◆ HOW TO COMPLETE THIS TASK
The answer is every line of the records that holds the word "Preserved", copied in full.

━━━━

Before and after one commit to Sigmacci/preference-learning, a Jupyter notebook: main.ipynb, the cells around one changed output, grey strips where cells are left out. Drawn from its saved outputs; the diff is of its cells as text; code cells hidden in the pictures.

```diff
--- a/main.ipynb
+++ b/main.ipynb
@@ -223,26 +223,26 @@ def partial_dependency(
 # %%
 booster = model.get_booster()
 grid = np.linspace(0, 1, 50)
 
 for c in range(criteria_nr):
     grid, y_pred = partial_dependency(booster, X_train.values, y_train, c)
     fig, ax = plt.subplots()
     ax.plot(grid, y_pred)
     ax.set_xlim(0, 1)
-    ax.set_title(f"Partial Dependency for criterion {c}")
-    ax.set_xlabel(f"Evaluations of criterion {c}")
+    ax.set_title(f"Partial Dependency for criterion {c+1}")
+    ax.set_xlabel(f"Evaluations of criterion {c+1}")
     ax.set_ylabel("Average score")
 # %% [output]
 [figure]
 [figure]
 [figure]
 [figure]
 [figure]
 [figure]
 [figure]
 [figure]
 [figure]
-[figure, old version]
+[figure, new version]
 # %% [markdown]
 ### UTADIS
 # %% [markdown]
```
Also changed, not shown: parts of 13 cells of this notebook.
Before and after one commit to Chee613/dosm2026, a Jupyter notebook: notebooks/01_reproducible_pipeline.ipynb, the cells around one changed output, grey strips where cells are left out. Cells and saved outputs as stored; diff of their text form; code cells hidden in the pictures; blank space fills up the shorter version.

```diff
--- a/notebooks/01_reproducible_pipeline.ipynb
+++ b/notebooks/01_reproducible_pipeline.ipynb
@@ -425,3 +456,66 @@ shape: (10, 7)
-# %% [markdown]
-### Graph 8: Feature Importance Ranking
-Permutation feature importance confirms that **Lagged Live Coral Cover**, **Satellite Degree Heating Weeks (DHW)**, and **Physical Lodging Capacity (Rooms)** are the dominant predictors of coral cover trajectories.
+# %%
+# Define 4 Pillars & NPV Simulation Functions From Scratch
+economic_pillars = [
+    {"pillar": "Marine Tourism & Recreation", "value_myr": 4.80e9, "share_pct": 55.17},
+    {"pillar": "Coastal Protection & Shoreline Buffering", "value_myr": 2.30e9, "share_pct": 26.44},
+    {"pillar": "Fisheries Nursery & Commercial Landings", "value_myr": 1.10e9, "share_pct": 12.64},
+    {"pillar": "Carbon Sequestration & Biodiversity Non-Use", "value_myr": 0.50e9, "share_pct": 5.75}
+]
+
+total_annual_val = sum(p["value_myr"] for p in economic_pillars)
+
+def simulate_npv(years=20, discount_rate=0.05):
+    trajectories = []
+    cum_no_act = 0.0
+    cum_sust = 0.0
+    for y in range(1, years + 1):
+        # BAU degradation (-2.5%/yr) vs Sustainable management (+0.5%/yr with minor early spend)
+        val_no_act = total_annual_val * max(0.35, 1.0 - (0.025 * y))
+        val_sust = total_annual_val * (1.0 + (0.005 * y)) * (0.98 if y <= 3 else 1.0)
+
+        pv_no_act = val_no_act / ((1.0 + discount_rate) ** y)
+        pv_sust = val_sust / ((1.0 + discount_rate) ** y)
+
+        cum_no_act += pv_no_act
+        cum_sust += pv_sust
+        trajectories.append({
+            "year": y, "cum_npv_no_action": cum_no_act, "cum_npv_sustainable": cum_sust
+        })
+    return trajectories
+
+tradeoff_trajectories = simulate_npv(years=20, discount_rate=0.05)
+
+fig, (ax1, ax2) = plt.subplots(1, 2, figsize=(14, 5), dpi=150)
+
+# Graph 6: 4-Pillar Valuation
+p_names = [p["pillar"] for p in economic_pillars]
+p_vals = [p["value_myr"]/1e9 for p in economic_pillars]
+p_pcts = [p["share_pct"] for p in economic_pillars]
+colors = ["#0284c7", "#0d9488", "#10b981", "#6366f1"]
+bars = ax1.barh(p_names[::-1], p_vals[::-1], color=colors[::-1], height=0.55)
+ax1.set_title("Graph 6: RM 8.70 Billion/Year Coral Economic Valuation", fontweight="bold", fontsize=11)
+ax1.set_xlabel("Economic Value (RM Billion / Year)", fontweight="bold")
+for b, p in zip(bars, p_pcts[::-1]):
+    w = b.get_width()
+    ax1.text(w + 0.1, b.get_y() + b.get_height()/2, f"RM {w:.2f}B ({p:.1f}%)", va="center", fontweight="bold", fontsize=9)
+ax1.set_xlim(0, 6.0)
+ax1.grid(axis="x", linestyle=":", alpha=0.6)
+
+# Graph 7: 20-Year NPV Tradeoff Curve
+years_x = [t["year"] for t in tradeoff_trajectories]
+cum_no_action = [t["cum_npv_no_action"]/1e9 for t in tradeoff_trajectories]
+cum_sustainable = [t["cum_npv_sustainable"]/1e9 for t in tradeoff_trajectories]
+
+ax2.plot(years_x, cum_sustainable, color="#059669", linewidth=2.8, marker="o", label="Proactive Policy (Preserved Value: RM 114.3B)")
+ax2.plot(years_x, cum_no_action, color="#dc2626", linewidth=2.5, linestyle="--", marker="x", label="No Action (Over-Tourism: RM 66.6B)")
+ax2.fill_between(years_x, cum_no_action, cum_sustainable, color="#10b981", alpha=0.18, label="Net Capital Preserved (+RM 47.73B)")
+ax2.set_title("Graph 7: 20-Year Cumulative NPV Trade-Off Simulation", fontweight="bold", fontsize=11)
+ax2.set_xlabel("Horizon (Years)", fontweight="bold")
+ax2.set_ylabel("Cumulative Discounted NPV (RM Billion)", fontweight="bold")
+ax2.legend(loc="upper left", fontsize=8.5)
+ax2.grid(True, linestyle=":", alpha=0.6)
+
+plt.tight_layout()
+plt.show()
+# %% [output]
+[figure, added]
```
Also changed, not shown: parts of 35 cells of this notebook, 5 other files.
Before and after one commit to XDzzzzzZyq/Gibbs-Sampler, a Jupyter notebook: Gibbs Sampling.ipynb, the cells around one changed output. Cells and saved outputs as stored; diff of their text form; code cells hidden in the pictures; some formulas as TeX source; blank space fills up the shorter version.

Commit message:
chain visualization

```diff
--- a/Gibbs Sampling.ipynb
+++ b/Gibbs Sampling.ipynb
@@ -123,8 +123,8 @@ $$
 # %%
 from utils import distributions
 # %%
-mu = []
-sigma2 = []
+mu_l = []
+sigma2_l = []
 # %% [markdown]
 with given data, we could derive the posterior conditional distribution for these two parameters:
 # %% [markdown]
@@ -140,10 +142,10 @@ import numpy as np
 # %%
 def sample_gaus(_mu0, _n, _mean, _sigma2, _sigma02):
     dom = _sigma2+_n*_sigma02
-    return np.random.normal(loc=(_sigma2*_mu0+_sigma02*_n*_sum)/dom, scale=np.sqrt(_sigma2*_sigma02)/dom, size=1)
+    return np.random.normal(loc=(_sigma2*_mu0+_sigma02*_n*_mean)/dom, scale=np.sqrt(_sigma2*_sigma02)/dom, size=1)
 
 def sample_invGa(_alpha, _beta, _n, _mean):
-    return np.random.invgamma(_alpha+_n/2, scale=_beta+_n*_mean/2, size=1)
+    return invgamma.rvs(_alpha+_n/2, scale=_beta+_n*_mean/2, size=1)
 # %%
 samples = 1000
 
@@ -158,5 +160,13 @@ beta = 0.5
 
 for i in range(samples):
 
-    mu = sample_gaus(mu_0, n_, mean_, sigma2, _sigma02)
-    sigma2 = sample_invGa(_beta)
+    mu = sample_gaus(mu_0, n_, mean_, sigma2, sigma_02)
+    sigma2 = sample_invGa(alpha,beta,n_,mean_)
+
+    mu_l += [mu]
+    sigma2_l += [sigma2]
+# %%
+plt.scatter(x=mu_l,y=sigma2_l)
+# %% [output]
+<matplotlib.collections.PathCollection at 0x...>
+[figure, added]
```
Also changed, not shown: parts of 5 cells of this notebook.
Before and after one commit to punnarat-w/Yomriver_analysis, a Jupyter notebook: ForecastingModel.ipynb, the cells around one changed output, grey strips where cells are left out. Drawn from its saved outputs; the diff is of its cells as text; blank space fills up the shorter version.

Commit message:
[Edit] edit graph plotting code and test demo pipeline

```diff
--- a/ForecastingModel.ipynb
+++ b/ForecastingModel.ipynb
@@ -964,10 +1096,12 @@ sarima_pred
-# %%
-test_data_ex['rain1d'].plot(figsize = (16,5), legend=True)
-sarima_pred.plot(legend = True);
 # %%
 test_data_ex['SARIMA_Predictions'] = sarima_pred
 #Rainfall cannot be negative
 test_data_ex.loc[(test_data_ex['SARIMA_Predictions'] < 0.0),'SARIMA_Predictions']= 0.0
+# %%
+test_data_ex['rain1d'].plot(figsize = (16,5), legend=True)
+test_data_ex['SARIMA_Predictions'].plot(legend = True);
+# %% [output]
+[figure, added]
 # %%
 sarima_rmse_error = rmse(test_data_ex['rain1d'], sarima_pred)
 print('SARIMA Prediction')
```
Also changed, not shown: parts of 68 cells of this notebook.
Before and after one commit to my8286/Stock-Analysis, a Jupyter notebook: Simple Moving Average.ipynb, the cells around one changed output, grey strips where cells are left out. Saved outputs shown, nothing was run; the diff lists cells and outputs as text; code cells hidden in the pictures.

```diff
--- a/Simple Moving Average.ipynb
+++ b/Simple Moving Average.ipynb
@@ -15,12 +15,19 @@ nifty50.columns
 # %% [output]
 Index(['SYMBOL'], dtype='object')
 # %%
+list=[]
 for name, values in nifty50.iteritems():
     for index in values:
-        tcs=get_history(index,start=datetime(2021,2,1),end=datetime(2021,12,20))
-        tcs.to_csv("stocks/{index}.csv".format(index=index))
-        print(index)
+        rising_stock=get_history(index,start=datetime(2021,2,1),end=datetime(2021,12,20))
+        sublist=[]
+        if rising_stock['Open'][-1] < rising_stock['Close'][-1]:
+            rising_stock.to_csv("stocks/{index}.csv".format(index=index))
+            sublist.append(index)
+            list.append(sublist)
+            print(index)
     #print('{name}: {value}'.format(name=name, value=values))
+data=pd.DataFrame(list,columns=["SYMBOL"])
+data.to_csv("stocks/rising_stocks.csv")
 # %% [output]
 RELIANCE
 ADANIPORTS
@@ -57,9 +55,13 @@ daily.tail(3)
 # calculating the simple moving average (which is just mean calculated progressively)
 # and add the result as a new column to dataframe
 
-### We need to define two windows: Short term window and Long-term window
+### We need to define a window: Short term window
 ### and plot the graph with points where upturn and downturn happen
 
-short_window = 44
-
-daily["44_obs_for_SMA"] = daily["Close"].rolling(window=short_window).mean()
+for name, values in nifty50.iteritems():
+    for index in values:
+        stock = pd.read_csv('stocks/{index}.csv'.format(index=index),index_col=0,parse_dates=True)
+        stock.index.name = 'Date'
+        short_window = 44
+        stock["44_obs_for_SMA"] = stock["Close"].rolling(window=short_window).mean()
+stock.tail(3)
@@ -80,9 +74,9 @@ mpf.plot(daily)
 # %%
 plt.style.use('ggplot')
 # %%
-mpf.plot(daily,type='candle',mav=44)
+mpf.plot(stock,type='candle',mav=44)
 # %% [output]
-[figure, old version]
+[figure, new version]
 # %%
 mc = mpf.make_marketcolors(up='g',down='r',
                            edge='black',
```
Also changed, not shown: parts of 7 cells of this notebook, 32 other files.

━━━━

◆ EXERCISE SOLUTION
+ax2.plot(years_x, cum_sustainable, color="#059669", linewidth=2.8, marker="o", label="Proactive Policy (Preserved Value: RM 114.3B)")
+ax2.fill_between(years_x, cum_no_action, cum_sustainable, color="#10b981", alpha=0.18, label="Net Capital Preserved (+RM 47.73B)")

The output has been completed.